Huntington's disease (HD) is a progressive neurodegenerative disease in which striatal medium spiny neurons (MSNs) are lost. Neuronal replacement therapies aim to replace MSNs through striatal transplantation of donor MSN progenitors, which successfully improve HD-like deficits in rat HD models and have provided functional improvement in patients. Transplants in mouse models of HD are more variable and have lower cell survival than equivalent rat grafts, yet mice constitute the majority of transgenic HD models. Improving the quality and consistency of mouse transplants would open up access to this wider range of rodent models and facilitate research to increase understanding of graft mechanisms, which is essential to progress transplantation as a therapy for HD. Here we determined how donor age, cell preparation, and donor/host strain choice influenced the quality of primary embryonic grafts in quinolinic acid lesion mouse models of HD. Both a within-strain (W-S) and a between-strain (B-S) donor/host paradigm were used to compare transplants of donor tissues derived from mice at embryonic day E12 and E14 prepared either as dissociated suspensions or as minimally manipulated tissue pieces (TP). Good graft survival was observed, although graft volume and cellular composition were highly variable. The effect of cell preparation on grafts differed significantly depending on donor age, with E14 cell suspensions yielding larger grafts compared to TP. Conversely, TP were more effective when derived from E12 donor tissue. A W-S model produced larger grafts with greater MSN content, and while high levels of activated microglia were observed across all groups, a greater number was found in B-S transplants. In summary, we show that the effect of tissue preparation on graft morphology is contingent on the age of donor tissue used. The presence of microglial activation in all groups highlights the host immune response as an important consideration in mouse transplantation.

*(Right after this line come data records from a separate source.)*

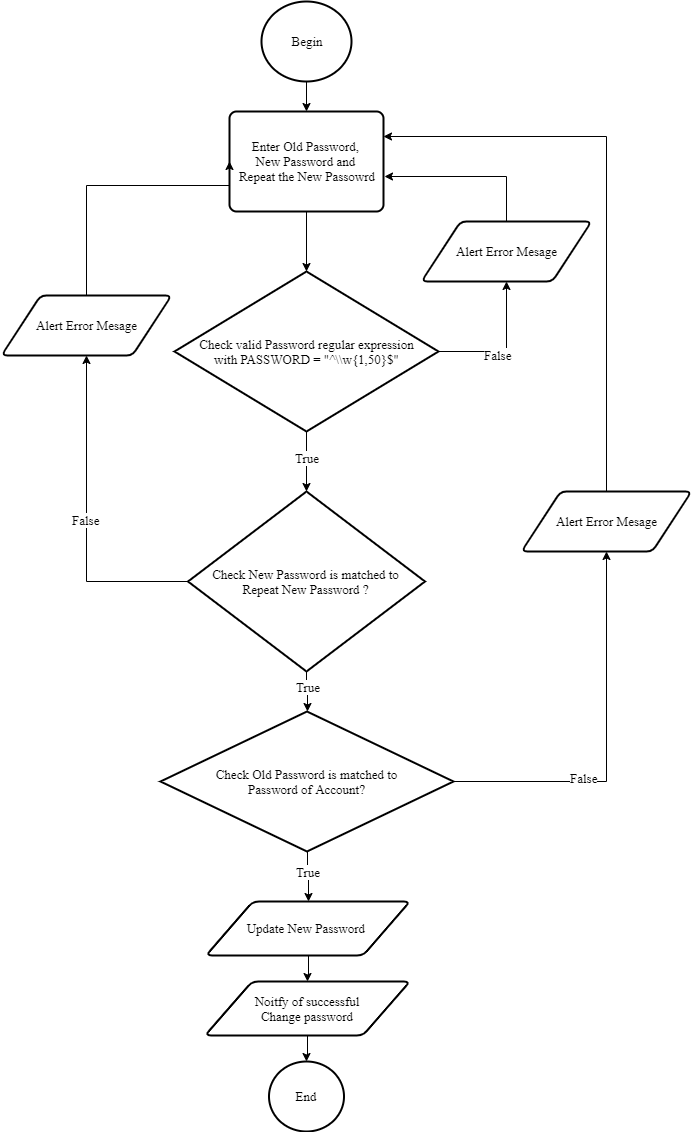
Earlier version of the draw.io export document/diagram image/changePass.png (daomtthuan/do-an). Source tidied: cells renumbered, new cells last; positions are measured from the earlier drawing's top-left corner, leaving out a move shared by most shapes.
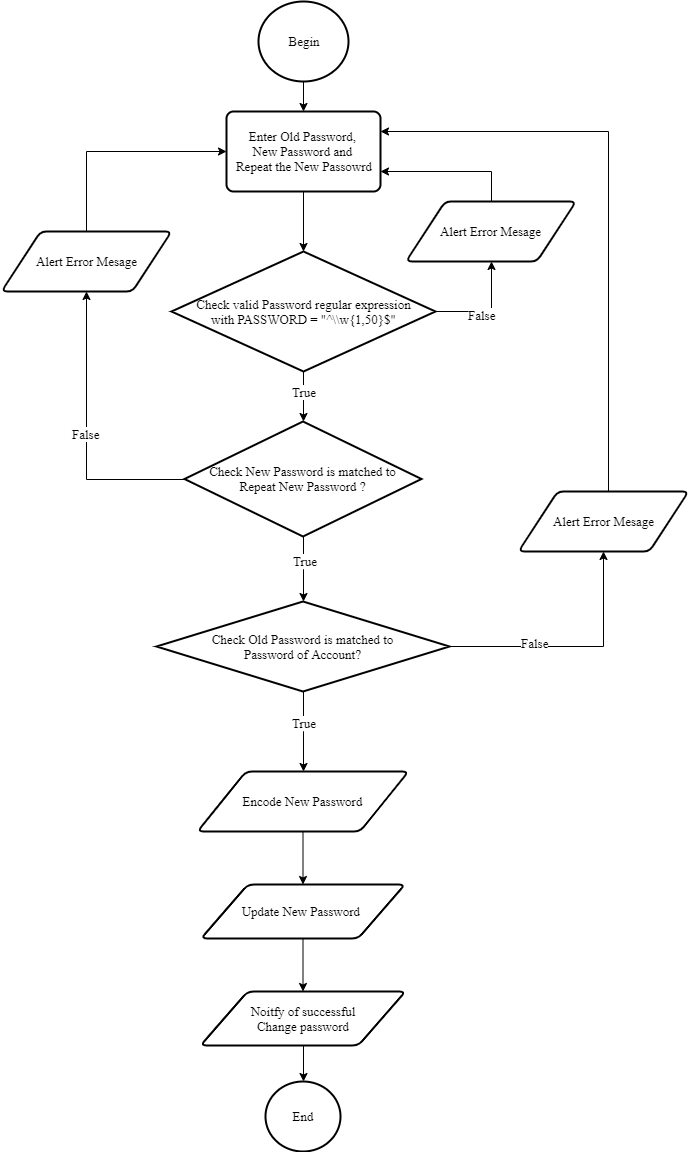
Later version of the same file.

What changed in the source:
```diff
@@ -12,7 +12,7 @@
       <mxGeometry relative="1" as="geometry" />
     </mxCell>
     <mxCell id="5" value="Enter Old Password, &lt;br&gt;New Password and &lt;br&gt;Repeat the New Passowrd" style="rounded=1;whiteSpace=wrap;html=1;absoluteArcSize=1;arcSize=14;strokeWidth=2;fontFamily=Times New Roman;fontSize=13;" parent="1" vertex="1">
-      <mxGeometry x="228" y="110" width="154" height="100" as="geometry" />
+      <mxGeometry x="228" y="110" width="154" height="80" as="geometry" />
     </mxCell>
     <mxCell id="6" style="edgeStyle=orthogonalEdgeStyle;rounded=0;jettySize=auto;html=1;entryX=0.5;entryY=1;entryDx=0;entryDy=0;fontFamily=Times New Roman;fontSize=13;exitX=1;exitY=0.5;exitDx=0;exitDy=0;exitPerimeter=0;" parent="1" edge="1" source="10" target="17">
       <mxGeometry relative="1" as="geometry" />
@@ -31,7 +31,7 @@
       </mxGeometry>
     </mxCell>
     <mxCell id="10" value="Check valid Password&amp;nbsp;regular expression&lt;br&gt;with&amp;nbsp;PASSWORD = &quot;^\\w{1,50}$&quot;" style="strokeWidth=2;html=1;shape=mxgraph.flowchart.decision;whiteSpace=wrap;fontFamily=Times New Roman;fontSize=13;" parent="1" vertex="1">
-      <mxGeometry x="173" y="270" width="264" height="160" as="geometry" />
+      <mxGeometry x="173" y="250" width="264" height="120" as="geometry" />
     </mxCell>
     <mxCell id="11" style="edgeStyle=orthogonalEdgeStyle;rounded=0;jettySize=auto;html=1;fontFamily=Times New Roman;fontSize=13;" parent="1" edge="1" source="15" target="19">
       <mxGeometry relative="1" as="geometry" />
@@ -46,44 +46,36 @@
       <mxGeometry x="-0.25" y="1" relative="1" as="geometry" />
     </mxCell>
     <mxCell id="15" value="Check New Password is matched to&lt;br&gt;Repeat New Password ?" style="strokeWidth=2;html=1;shape=mxgraph.flowchart.decision;whiteSpace=wrap;fontFamily=Times New Roman;fontSize=13;" parent="1" vertex="1">
-      <mxGeometry x="186.5" y="490" width="237" height="180" as="geometry" />
+      <mxGeometry x="186" y="420" width="237" height="115" as="geometry" />
     </mxCell>
-    <mxCell id="16" style="edgeStyle=orthogonalEdgeStyle;rounded=0;jettySize=auto;html=1;fontFamily=Times New Roman;fontSize=13;entryX=1.005;entryY=0.645;entryDx=0;entryDy=0;entryPerimeter=0;" parent="1" edge="1" source="17" target="5">
-      <mxGeometry relative="1" as="geometry">
-        <Array as="points">
-          <mxPoint x="505" y="175" />
-        </Array>
-      </mxGeometry>
+    <mxCell id="16" style="edgeStyle=orthogonalEdgeStyle;rounded=0;jettySize=auto;html=1;exitX=0.5;exitY=0;exitDx=0;exitDy=0;entryX=1;entryY=0.75;entryDx=0;entryDy=0;" parent="1" edge="1" source="17" target="5">
+      <mxGeometry relative="1" as="geometry" />
     </mxCell>
     <mxCell id="17" value="Alert Error Mesage" style="shape=parallelogram;html=1;strokeWidth=2;perimeter=parallelogramPerimeter;whiteSpace=wrap;rounded=1;arcSize=12;size=0.23;fontFamily=Times New Roman;fontSize=13;" parent="1" vertex="1">
-      <mxGeometry x="420" y="220" width="170" height="60" as="geometry" />
+      <mxGeometry x="407.5" y="200" width="170" height="60" as="geometry" />
     </mxCell>
-    <mxCell id="18" style="edgeStyle=orthogonalEdgeStyle;rounded=0;jettySize=auto;html=1;fontFamily=Times New Roman;fontSize=13;entryX=0;entryY=0.5;entryDx=0;entryDy=0;" parent="1" edge="1" source="19" target="5">
-      <mxGeometry relative="1" as="geometry">
-        <Array as="points">
-          <mxPoint x="85" y="184" />
-        </Array>
-      </mxGeometry>
+    <mxCell id="18" style="edgeStyle=orthogonalEdgeStyle;rounded=0;jettySize=auto;html=1;exitX=0.5;exitY=0;exitDx=0;exitDy=0;entryX=0;entryY=0.5;entryDx=0;entryDy=0;" parent="1" edge="1" source="19" target="5">
+      <mxGeometry relative="1" as="geometry" />
     </mxCell>
     <mxCell id="19" value="Alert Error Mesage" style="shape=parallelogram;html=1;strokeWidth=2;perimeter=parallelogramPerimeter;whiteSpace=wrap;rounded=1;arcSize=12;size=0.23;fontFamily=Times New Roman;fontSize=13;" parent="1" vertex="1">
-      <mxGeometry y="294" width="170" height="60" as="geometry" />
+      <mxGeometry x="3" y="230" width="170" height="60" as="geometry" />
     </mxCell>
     <mxCell id="20" style="edgeStyle=orthogonalEdgeStyle;rounded=0;jettySize=auto;html=1;fontFamily=Times New Roman;fontSize=13;" parent="1" edge="1" source="21" target="23">
       <mxGeometry relative="1" as="geometry" />
     </mxCell>
     <mxCell id="21" value="Update New Password&amp;nbsp;" style="shape=parallelogram;html=1;strokeWidth=2;perimeter=parallelogramPerimeter;whiteSpace=wrap;rounded=1;arcSize=12;size=0.23;fontFamily=Times New Roman;fontSize=13;" parent="1" vertex="1">
-      <mxGeometry x="204.5" y="900" width="204" height="54" as="geometry" />
+      <mxGeometry x="202.5" y="883" width="204" height="54" as="geometry" />
     </mxCell>
     <mxCell id="22" style="edgeStyle=orthogonalEdgeStyle;rounded=0;jettySize=auto;html=1;fontFamily=Times New Roman;fontSize=13;" parent="1" edge="1" source="23" target="24">
       <mxGeometry relative="1" as="geometry" />
     </mxCell>
     <mxCell id="23" value="Noitfy of successful&lt;br&gt;Change password" style="shape=parallelogram;html=1;strokeWidth=2;perimeter=parallelogramPerimeter;whiteSpace=wrap;rounded=1;arcSize=12;size=0.23;fontFamily=Times New Roman;fontSize=13;" parent="1" vertex="1">
-      <mxGeometry x="203.5" y="980" width="205" height="54" as="geometry" />
+      <mxGeometry x="202" y="990" width="205" height="54" as="geometry" />
     </mxCell>
     <mxCell id="24" value="End" style="strokeWidth=2;html=1;shape=mxgraph.flowchart.start_2;whiteSpace=wrap;fontFamily=Times New Roman;fontSize=13;" parent="1" vertex="1">
-      <mxGeometry x="267.5" y="1060" width="75" height="70" as="geometry" />
+      <mxGeometry x="267" y="1080" width="75" height="70" as="geometry" />
     </mxCell>
-    <mxCell id="25" style="edgeStyle=orthogonalEdgeStyle;rounded=0;jettySize=auto;html=1;fontFamily=Times New Roman;fontSize=13;entryX=0.5;entryY=0;entryDx=0;entryDy=0;" parent="1" edge="1" source="29" target="21">
+    <mxCell id="25" style="edgeStyle=orthogonalEdgeStyle;rounded=0;jettySize=auto;html=1;fontFamily=Times New Roman;fontSize=13;entryX=0.5;entryY=0;entryDx=0;entryDy=0;" parent="1" edge="1" source="29" target="33">
       <mxGeometry relative="1" as="geometry" />
     </mxCell>
     <mxCell id="26" value="True" style="text;html=1;align=center;verticalAlign=middle;labelBackgroundColor=#ffffff;fontSize=13;fontFamily=Times New Roman;" parent="25" vertex="1">
@@ -98,17 +90,23 @@
       </mxGeometry>
     </mxCell>
     <mxCell id="29" value="Check Old Password is matched to &lt;br&gt;Password of Account?" style="strokeWidth=2;html=1;shape=mxgraph.flowchart.decision;whiteSpace=wrap;fontFamily=Times New Roman;fontSize=13;" parent="1" vertex="1">
-      <mxGeometry x="159" y="710" width="293" height="140" as="geometry" />
+      <mxGeometry x="158" y="600" width="293" height="90" as="geometry" />
     </mxCell>
-    <mxCell id="30" style="edgeStyle=orthogonalEdgeStyle;rounded=0;jettySize=auto;html=1;fontFamily=Times New Roman;fontSize=13;entryX=1;entryY=0.25;entryDx=0;entryDy=0;" parent="1" edge="1" source="31" target="5">
+    <mxCell id="30" style="edgeStyle=orthogonalEdgeStyle;rounded=0;jettySize=auto;html=1;entryX=1;entryY=0.25;entryDx=0;entryDy=0;" parent="1" edge="1" source="31" target="5">
       <mxGeometry relative="1" as="geometry">
         <Array as="points">
-          <mxPoint x="605" y="135" />
+          <mxPoint x="610" y="130" />
         </Array>
       </mxGeometry>
     </mxCell>
     <mxCell id="31" value="Alert Error Mesage" style="shape=parallelogram;html=1;strokeWidth=2;perimeter=parallelogramPerimeter;whiteSpace=wrap;rounded=1;arcSize=12;size=0.23;fontFamily=Times New Roman;fontSize=13;" parent="1" vertex="1">
       <mxGeometry x="520" y="490" width="170" height="60" as="geometry" />
     </mxCell>
+    <mxCell id="32" style="edgeStyle=orthogonalEdgeStyle;rounded=0;jettySize=auto;html=1;" parent="1" edge="1" source="33" target="21">
+      <mxGeometry relative="1" as="geometry" />
+    </mxCell>
+    <mxCell id="33" value="&lt;span style=&quot;font-family: &amp;#34;times new roman&amp;#34; ; font-size: 13px ; white-space: normal&quot;&gt;Encode New Password&lt;/span&gt;" style="shape=parallelogram;html=1;strokeWidth=2;perimeter=parallelogramPerimeter;whiteSpace=wrap;rounded=1;arcSize=12;size=0.23;" parent="1" vertex="1">
+      <mxGeometry x="199" y="770" width="211" height="60" as="geometry" />
+    </mxCell>
   </root>
 </mxGraphModel>
```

Keywords: Huntington's disease; cell transplantation; medium spiny neurons; mouse models; primary embryonic tissue; striatal grafts.